Author: Suzanne Sutherland
Release Date: January 23, 2016
Publisher: Dundurn Press
Victoria Mahler is the sixteen-year-old only daughter of rocker Micky Wayne, whose band, Dusty Moon, took the world by storm when Micky was just a teenager. The band broke up under mysterious circumstances, but, after years spent off the road being a mom, Micky's solo career is finally starting to take off. When an offer to tour Japan falls into her mom's lap, Vic is left to spend the summer under the care of her distant grandmother, and without her built-in best friend. Fortunately, a boy with a secret geek side and a group of feminist game-makers save the season, and Vic starts to see herself as her own person, out from under her mother's shadow. But when Micky finally comes home — with a poorly chosen boyfriend in tow — all bets are off. Will Vic be able to maintain her newfound sense of self amidst the building thunder of Micky's second chance at stardom? And through it all, will Micky still really be her best friend?
Under the Dusty Moon is clever and bright, wonderfully capturing the screwups, mistakes, and flaws of being a teen, of fighting with friends, of dating, of trying to figure out who you are and what you want to be when you're in someone's shadow.
Victoria is smart, creative, and somewhat serious. She'd have to be, what with her mother being a bit bold and fun, maybe a little wild.
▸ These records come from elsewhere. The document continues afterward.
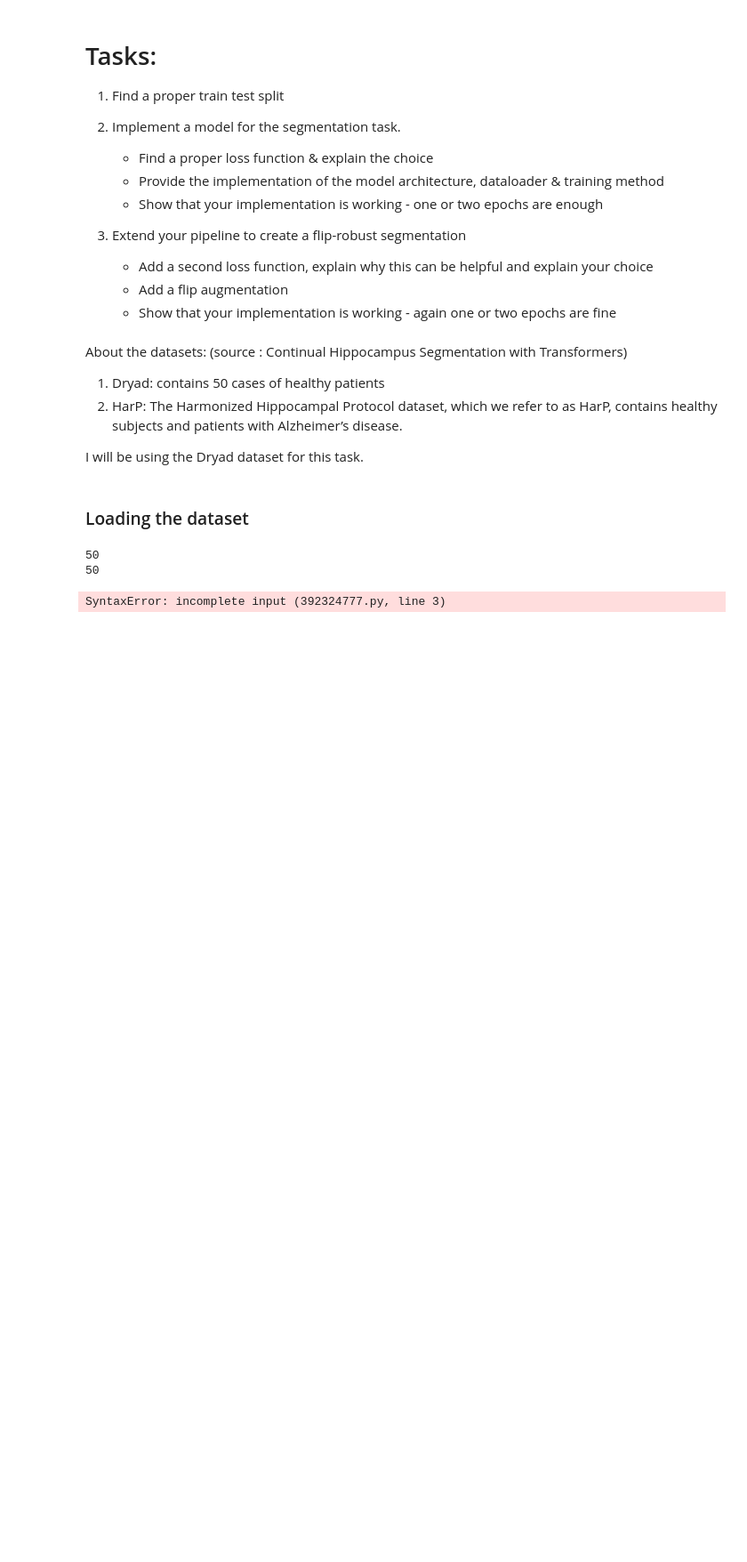
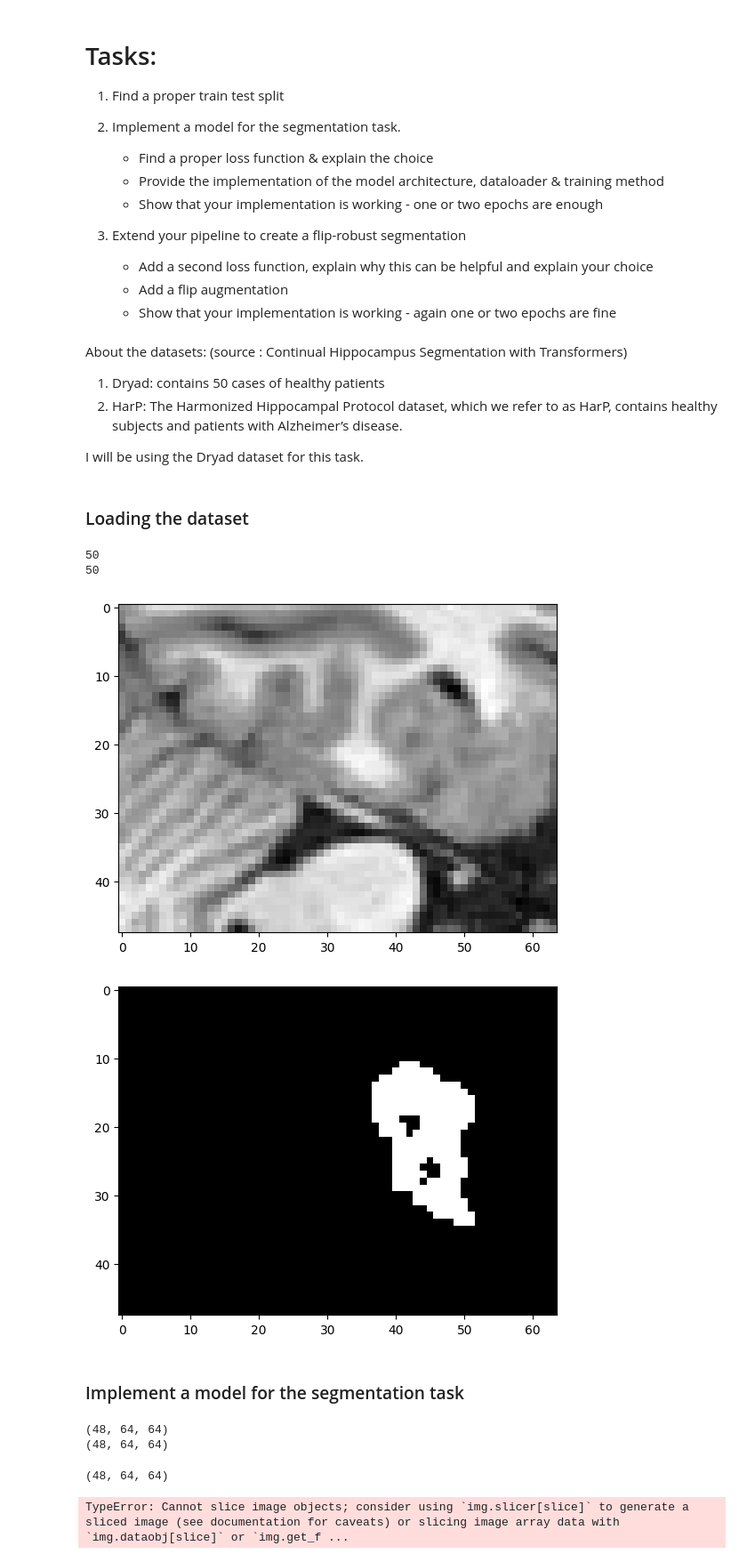
Before and after one commit to Anika-Roy/Hippocampus-Segmentation, a Jupyter notebook: task.ipynb, the cells around one changed output. Shown at 89% size. Saved outputs shown, nothing was run; the diff lists cells and outputs as text; code cells hidden in the pictures; blank space fills up the shorter version.

```diff
--- a/task.ipynb
+++ b/task.ipynb
@@ -75,9 +75,41 @@ print(len(dryad_labels))
 # %% [output]
 50
 50
-# %%
-# Define your model architecture (e.g., U-Net)
-class UNet(nn.Module):
-    # Define your model architecture here
-# %% [output]
-SyntaxError: incomplete input (392324777.py, line 3)
+# %%
+# visualise the images and corresponsing mask for a single case as an image
+import matplotlib.pyplot as plt
+plt.imshow(dryad_data[2][:,:,10], cmap='gray')
+plt.show()
+
+plt.imshow(dryad_labels[2][:,:,10], cmap='gray')
+plt.show()
+# %% [output]
+[figure, added]
+[figure, added]
+# %% [markdown]
+### Implement a model for the segmentation task
+# %%
+# determining the shape of the data
+print(dryad_data[0].shape)
+print(dryad_labels[0].shape)
+# %% [output]
+(48, 64, 64)
+(48, 64, 64)
+# %%
+# Load a .nii.gz file
+img = nib.load('datasets/Dryad/s01_L.nii.gz')
+
+print(img.shape)
+# Get the image data
+img_data = img.get_fdata()
+
+slice1=(img[48,:,:])
+slice2=(img[:,64,:])
+slice3=(img[:,:,64])
+
+figure()
+imshow(slice2)
+show()
+# %% [output]
+(48, 64, 64)
+TypeError: Cannot slice image objects; consider using `img.slicer[slice]` to generate a sliced image (see documentation for caveats) or slicing image array data with `img.dataobj[slice]` or `img.get_f ...
```
Also changed, not shown: parts of 4 cells of this notebook.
Books like this highlight the focus of teens, which is often themselves. Vic resents her mom and her career as a musician. Why can't she get a real job? Why does she have to leave her alone for part of the summer? Why dis she get famous when she was younger, making Vic feel incompetent, like she'll always come in second place? Vic looks at her mom, sees someone who people know, sees someone who made a name for herself, and doesn't think she could have something of her own without people wanting to talk about her mother and her old band. She doesn't know that she's smart and creative enough on her own, she can only see her own flaws and insecurities. Now, with her mother out of town, Vic has a chance to find something that's hers, but will it work out?
This book feels so classically Canadian. The Toronto streets. The hot, sticky summers. The money struggles of anyone trying to be a musician or in the arts in a big city. The story of one person trying to figure themselves out. The self-discovery journey is part of so many books, but there's just something about it here that screams Canadian.
I think the author has fairly captured what it is to be a teen here. To be clueless and bratty and demanding of parents. To want to have their own things, to have some private things without your parents embarrassing you. To be kept in the loop with friends, to be able to stay friends while being with others. To not screw up dating a guy you really like because there's only ever one chance for a first date, first kiss, first time having sex. In some ways this is a serious comedy of errors (the awkwardness of parents who blab everything!). Everything seems to go right then go wrong for Vic and she scrambles to pick up the pieces. I would recommend this to those looking for something fun but also thoughtful and realistic.
(I received an advance copy of this title to review from Dundurn Press.)